[Collected data entries]

BEGIN

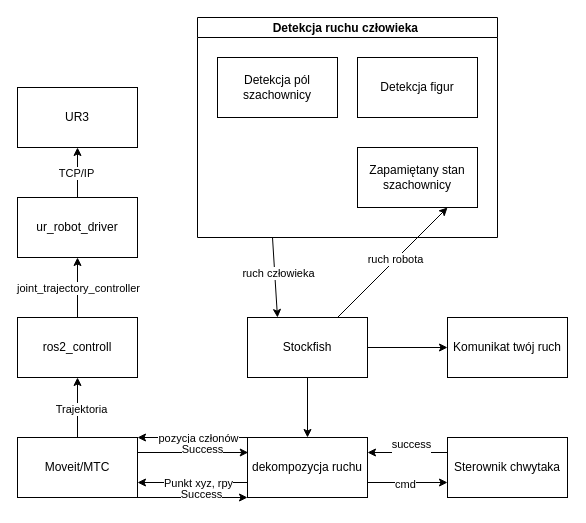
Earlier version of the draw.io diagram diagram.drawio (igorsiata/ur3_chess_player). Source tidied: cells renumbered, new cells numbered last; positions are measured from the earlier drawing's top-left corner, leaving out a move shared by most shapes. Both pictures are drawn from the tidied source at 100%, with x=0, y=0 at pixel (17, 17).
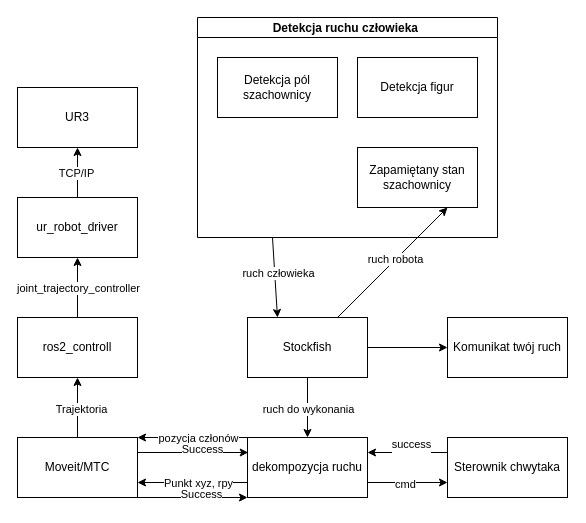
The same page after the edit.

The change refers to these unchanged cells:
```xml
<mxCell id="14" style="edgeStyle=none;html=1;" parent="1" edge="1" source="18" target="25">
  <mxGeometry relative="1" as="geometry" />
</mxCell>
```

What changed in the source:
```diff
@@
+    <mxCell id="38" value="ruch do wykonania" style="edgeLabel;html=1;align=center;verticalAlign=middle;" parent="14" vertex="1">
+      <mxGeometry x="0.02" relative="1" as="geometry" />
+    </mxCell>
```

END

# YOUR INSTRUCTIONS
Once the pictures are set aside, restate the remaining data above exactly.

# EXERCISE OUTPUT
Earlier version of the draw.io diagram diagram.drawio (igorsiata/ur3_chess_player). Source tidied: cells renumbered, new cells numbered last; positions are measured from the earlier drawing's top-left corner, leaving out a move shared by most shapes. Both pictures are drawn from the tidied source at 100%, with x=0, y=0 at pixel (17, 17).
The same page after the edit.

The change refers to these unchanged cells:
```xml
<mxCell id="14" style="edgeStyle=none;html=1;" parent="1" edge="1" source="18" target="25">
  <mxGeometry relative="1" as="geometry" />
</mxCell>
```

What changed in the source:
```diff
@@
+    <mxCell id="38" value="ruch do wykonania" style="edgeLabel;html=1;align=center;verticalAlign=middle;" parent="14" vertex="1">
+      <mxGeometry x="0.02" relative="1" as="geometry" />
+    </mxCell>
```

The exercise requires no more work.